Calling the entire substance of the blocking/filibuster allegation “hooey” in a personal blog post two weeks ago, Larry Masinter revealed not only that he followed through with his procedural objection, but he essentially got what he wanted: a change in the charter of the Working Group so that it did encompass Canvas 2D, rather than having a charter that appeared to contradict its own work. But then Masinter’s retort took on the broader, and more timeless, topic of what the devil is going on here anyway.
“Updating the charter to say these things were in scope was always a way of bringing them into scope,” Masinter wrote. “That W3C wanted to save face and call it an ‘annotation’ and skip the normal W3C rechartering process — well, so many exceptions were made for HTML in the first place, that’s fine. What makes a ‘standard’ process ‘open’ isn’t just ‘everyone can read the mailing list.’ Trying to follow the HTML standard requires withstanding a ‘denial of service’ attack; thousands of e-mails, messages, posts, edits to track every single month. No one person can really follow what’s going on.
“I’ve worked on scores (more than 20 and probably more than 40) different working group charters,” Masinter continued. “I think I really understand why working groups have charters, how the words in a charter are chosen carefully, and why it’s important to keep things in scope. Is that being nit-picky? Yes, but that’s what I do. And, I claim, it’s what makes good standards: Follow process, pay attention to details. My perspective is that what makes a good standard is very different than what makes a good implementation guide. Many otherwise good software engineers (even those with a great deal of experience) really don’t see it, since their experience and intuitions have served them well in building complex software systems, or leading open source projects.”
As of now, the HTML5 Working Drafts are officially published, with Canvas 2D among a handful of specifications broken out into modular drafts of their own, as Berners-Lee advised. And that prompted a note of applause last Friday from Microsoft’s Internet Explorer 9 Program Manager Adrian Bateman: “Just like good software design, loose coupling and high cohesion are good principles for defining web standards. That doesn’t make them easy to apply and there is still more work to do to reduce the coupling between drafts. The group is working on improving the tools used to generate the documents to improve the cross-references, which will help towards this goal.”

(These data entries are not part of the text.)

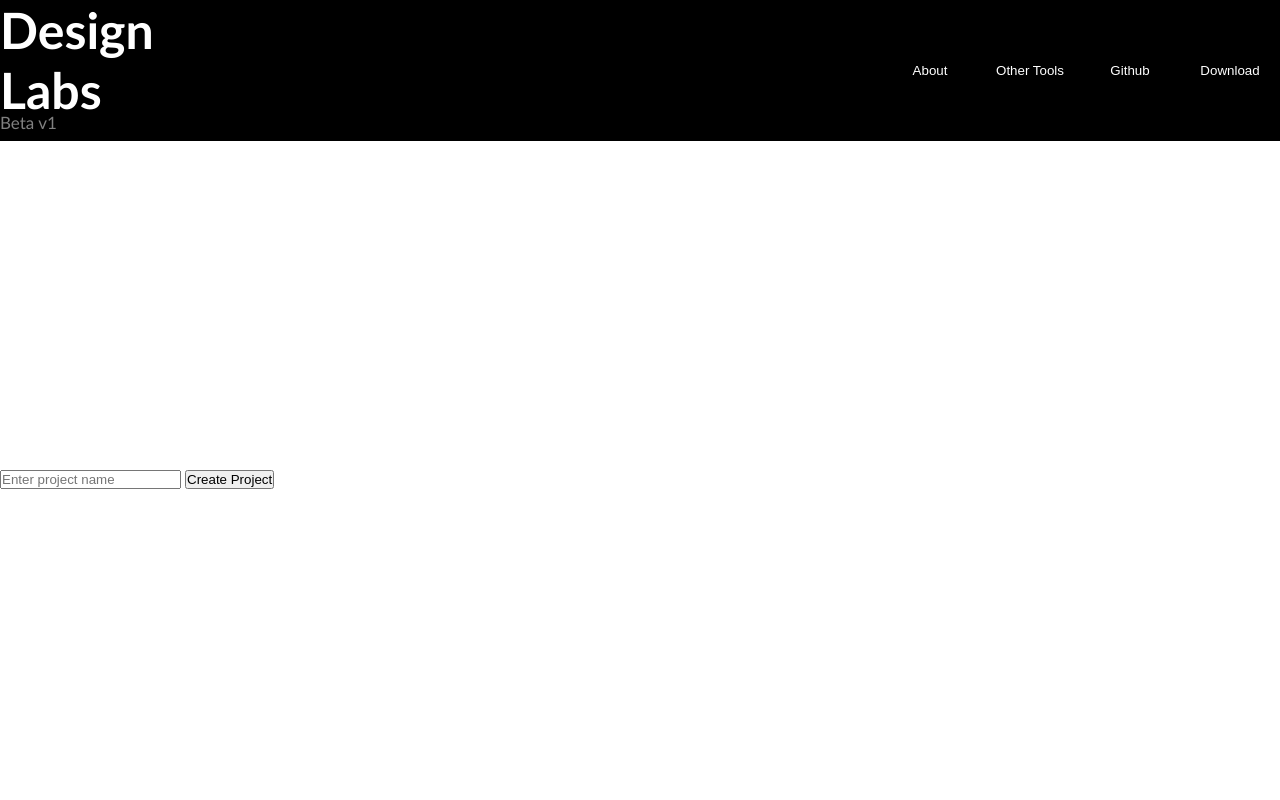
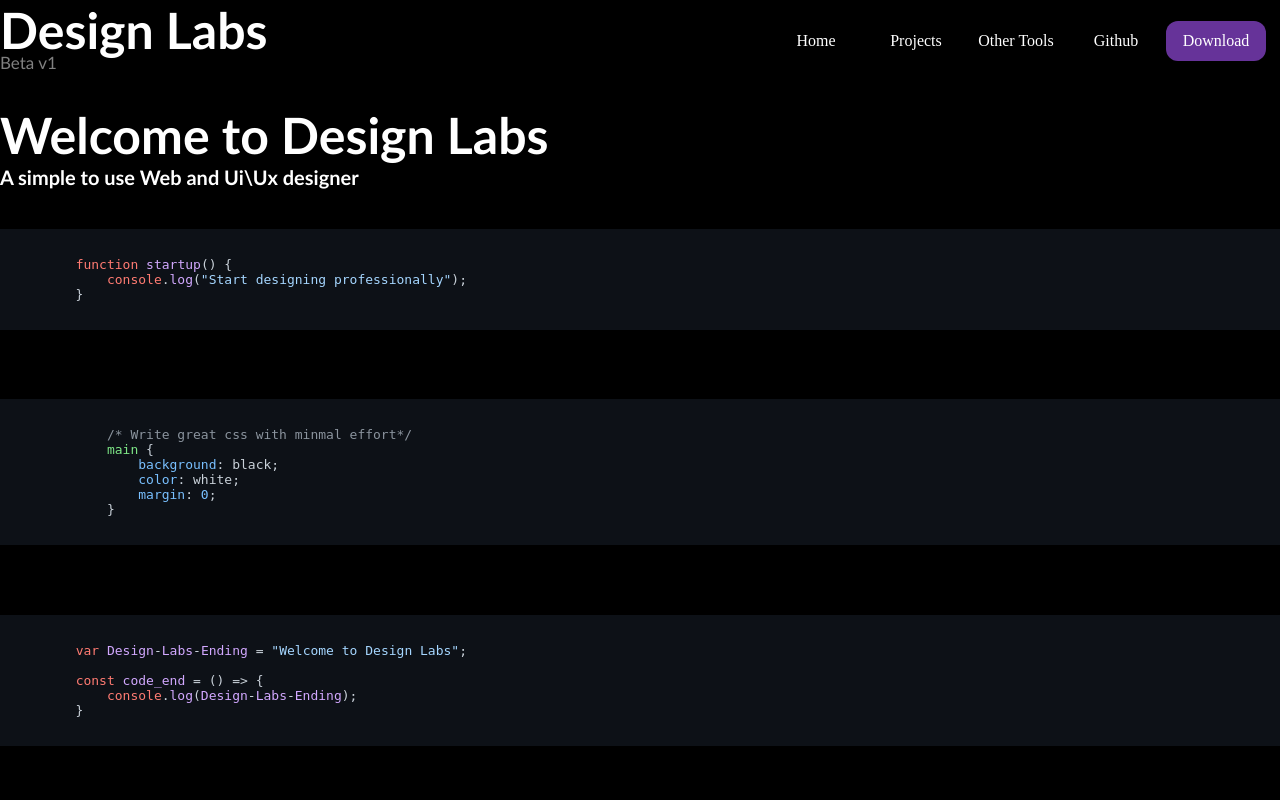
Before and after one commit to CastyiGlitchxz/Design-Labs, a Flask app: page / in a window 1280 px wide. Run offline with Flask 3, Linux system fonts and the light colour scheme; some libraries are stand-ins or nearby versions.

Commit message:
Fix some pylint checks

```diff
--- a/package.json
+++ b/package.json
@@ -12,5 +12,8 @@
     "@eslint/js": "^9.10.0",
     "eslint": "^9.10.0",
     "globals": "^15.9.0"
+  },
+  "dependencies": {
+    "highlight.js": "^11.10.0"
   }
 }
--- a/server.py
+++ b/server.py
@@ -3,12 +3,12 @@ import os
 from flask import Flask
 import flask
 from flask_socketio import SocketIO, emit
-from configuration import projectManager, application
+from configuration import ProjectManager, application
 
 app = flask.Flask(__name__)
 socketio = SocketIO(app)
 
-project = projectManager (
+project = ProjectManager (
   '',
   'CastyiGlitchxz'
 )
@@ -27,9 +27,9 @@ HTML_TEMPLATE = """
     </body>
     </html>
 """
-projects_folder_dir = f"./templates/labs/projects"
-if not os.path.exists(projects_folder_dir):
-    os.makedirs(projects_folder_dir)
+PROJECTS_FOLDER_DIR = "./templates/labs/projects"
+if not os.path.exists(PROJECTS_FOLDER_DIR):
+    os.makedirs(PROJECTS_FOLDER_DIR)
 
 @socketio.on("get_projects")
 def handle_project_fetching():
@@ -62,9 +62,17 @@ def home():
     template_string = "home.html"
     return flask.render_template(
         template_string,
-        appName = application.appName,
-        project_name = project.projectName,
+        appName = application.app_name,
+        project_name = project.project_name,
     )
+
+@app.route("/projects")
+def projects():
+    """Returns porjects page"""
+    template_string = "projects.html"
+    return flask.render_template(template_string,
+                                 appName = application.app_name,
+                                 project_name = project.project_name,)
 
 @app.route("/projects/<project_name>")
 def open_project(project_name):
@@ -74,7 +82,7 @@ def open_project(project_name):
     # start_rich_presence(f"{project.user} has the project: {project.projectName} opened")
     return flask.render_template(template_string,
                                  selected_project = f"labs/projects/{project_name}/render.html",
-                                 appName = f"{application.appName} | {project.projectName}")
+                                 appName = f"{application.app_name} | {project.project_name}")
 
 @app.route("/editor/<project_name>")
 def editor(project_name):
--- a/static/app/app.css
+++ b/static/app/app.css
@@ -5,7 +5,7 @@ body, html {
     width: 100%;
     height: 100%;
     display: grid;
-    background: ;
+    background: black;
     color: white;
 }
 
@@ -22,6 +22,7 @@ body, html {
     flex-direction: row;
     height: fit-content;
     align-items: center;
+    justify-content: space-between;
 }
 
 .nav_home .custom_design_labs_subtitle_text_p {
@@ -32,19 +33,32 @@ body, html {
 
 .nav_home .nav_links {
     height: 100%;
-    width: 80%;
+    width: 33pc;
     justify-content: right;
     display: flex;
+    align-items: center;
+    justify-content: center;
 }
 
-.nav_home .nav_links button {
+.download_button {
+    background: rebeccapurple !important;
+    color: white;
+    border-radius: 12px;
+    height: 40px !important;
+    width: 100px !important;
+}
+
+.nav_home .nav_links a {
     background: transparent;
     color: white;
     border: 0;
     height: 100%;
     min-width: 100px;
+    text-align: center;
+    text-decoration: none;
+    align-content: center;
 }
 
-.nav_home .nav_links button:hover {
-    background: blue;
+.nav_home .nav_links a:hover {
+    color: blue;
 }
--- a/static/app/index.js
+++ b/static/app/index.js
@@ -1,4 +1,10 @@
 const socket = io();
+
+document.addEventListener('DOMContentLoaded', (event) => {
+    document.querySelectorAll('pre code').forEach((block) => {
+      hljs.highlightElement(block);
+    });
+});
 
 const get_projects = () => {
     socket.emit('get_projects');
--- a/static/css/design.css
+++ b/static/css/design.css
@@ -30,6 +30,16 @@
     font-family: 'Trebuchet MS', 'Lucida Sans Unicode', 'Lucida Grande', 'Lucida Sans', Arial, sans-serif;
 }
 
+.custom_design_labs_header_text_h2 {
+    font-size: 30px;
+    font-family: 'Trebuchet MS', 'Lucida Sans Unicode', 'Lucida Grande', 'Lucida Sans', Arial, sans-serif;
+}
+
+.custom_design_labs_header_text_h3 {
+    font-size: 20px;
+    font-family: 'Trebuchet MS', 'Lucida Sans Unicode', 'Lucida Grande', 'Lucida Sans', Arial, sans-serif;
+}
+
 .custom_design_labs_subtitle_text_p {
     font-size: 17px;
     color: gray;
--- a/templates/header.html
+++ b/templates/header.html
@@ -2,6 +2,9 @@
 <link rel="stylesheet" href="/static/app/elements.css">
 <link rel="stylesheet" href="/static/css/design.css">
 <link rel="stylesheet" href="/static/app/app.css">
+<link rel="stylesheet" href="https://unpkg.com/@highlightjs/cdn-assets@11.7.0/styles/github-dark.min.css"/>
 
 <!-- Scripts for js -->
+<script src="https://cdnjs.cloudflare.com/ajax/libs/socket.io/4.5.4/socket.io.min.js"></script>
 <script type="text/javascript" src="https://livejs.com/live.js"></script>
+<script src="https://unpkg.com/@highlightjs/cdn-assets@11.7.0/highlight.min.js"></script>
--- a/templates/home.html
+++ b/templates/home.html
@@ -4,31 +4,44 @@
     <meta charset="UTF-8">
     <meta name="viewport" content="width=device-width, initial-scale=1.0">
     {% include 'header.html' %}
+    {% include 'navigational_bar.html'%}
     <title>{{appName}} | Home</title>
-    <script src="https://cdnjs.cloudflare.com/ajax/libs/socket.io/4.5.4/socket.io.min.js"></script>
 </head>
 <body>
-    <nav class="nav_home">
-        <div class="nav_logo">
-            <h1 class="custom_design_labs_header_text_h1">{{appName}}</h1>
-            <p class="custom_design_labs_subtitle_text_p">Beta v1</p>
-        </div>
+    <span>
+        <h1 class="custom_design_labs_header_text_h1">Welcome to {{appName}}</h1>
+        <h3 class="custom_design_labs_header_text_h3">A simple to use Web and Ui\Ux designer</h3>
+    </span>
 
-        <div class="nav_links">
-            <button>About</button>
-            <button>Other Tools</button>
-            <button>Github</button>
-            <button>Download</button>
-        </div>
-    </nav>
-    <p>Welcome to {{appName}} a simple to use Web and Ui\Ux designer</p>
+    <pre class="typewriter">
+        <code class="language-javascript">
+        function startup() {
+            console.log("Start designing professionally");
+        }
+        </code>
+    </pre>
 
-    <div>
-        <input type="text" placeholder="Enter project name" id="project_creation_input"/>
-        <button onclick="createProject();">Create Project</button>
-    </div>
+    <pre class="typewriter">
+        <code class="language-css">
+            /* Write great css with minmal effort*/
+            main {
+                background: black;
+                color: white;
+                margin: 0;
+            }
+        </code>
+    </pre>
 
-    <div id="projects_list"></div>
-    <script src="/static/app/index.js"></script>
+    <pre class="typewriter">
+        <code class="language-javascript">
+        var Design-Labs-Ending = "Welcome to Design Labs";
+
+        const code_end = () => {
+            console.log(Design-Labs-Ending);
+        }
+        </code>
+    </pre>
+
+    <script src="/static/app/index.js" type="module"></script>
 </body>
 </html>
--- /dev/null
+++ b/templates/navigational_bar.html
@@ -0,0 +1,16 @@
+{% block navigational_bar %}
+<nav class="nav_home">
+    <div class="nav_logo">
+        <h1 class="custom_design_labs_header_text_h1">{{appName}}</h1>
+        <p class="custom_design_labs_subtitle_text_p">Beta v1</p>
+    </div>
+
+    <div class="nav_links">
+        <a href=".">Home</a>
+        <a href="/projects">Projects</a>
+        <a href="#">Other Tools</a>
+        <a href="https://github.com/CastyiGlitchxz/Design-Labs" target="_blank">Github</a>
+        <a href="#" class="download_button">Download</a>
+    </div>
+</nav>
+{% endblock navigational_bar %}
```
Also changed, not shown: configuration.py (+12 -12 lines), jsconfig.json (added, +15 -0 lines), templates/projects.html (added, +19 -0 lines), README.md, package-lock.json.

Bateman’s comments have contributed to blog posts today pointing to “rumors” that IE9, and Microsoft in turn, would come around to supporting HTML5. This despite the fact that its own man may be to thank for getting the whole draft put together prior to Microsoft’s MIX conference next week.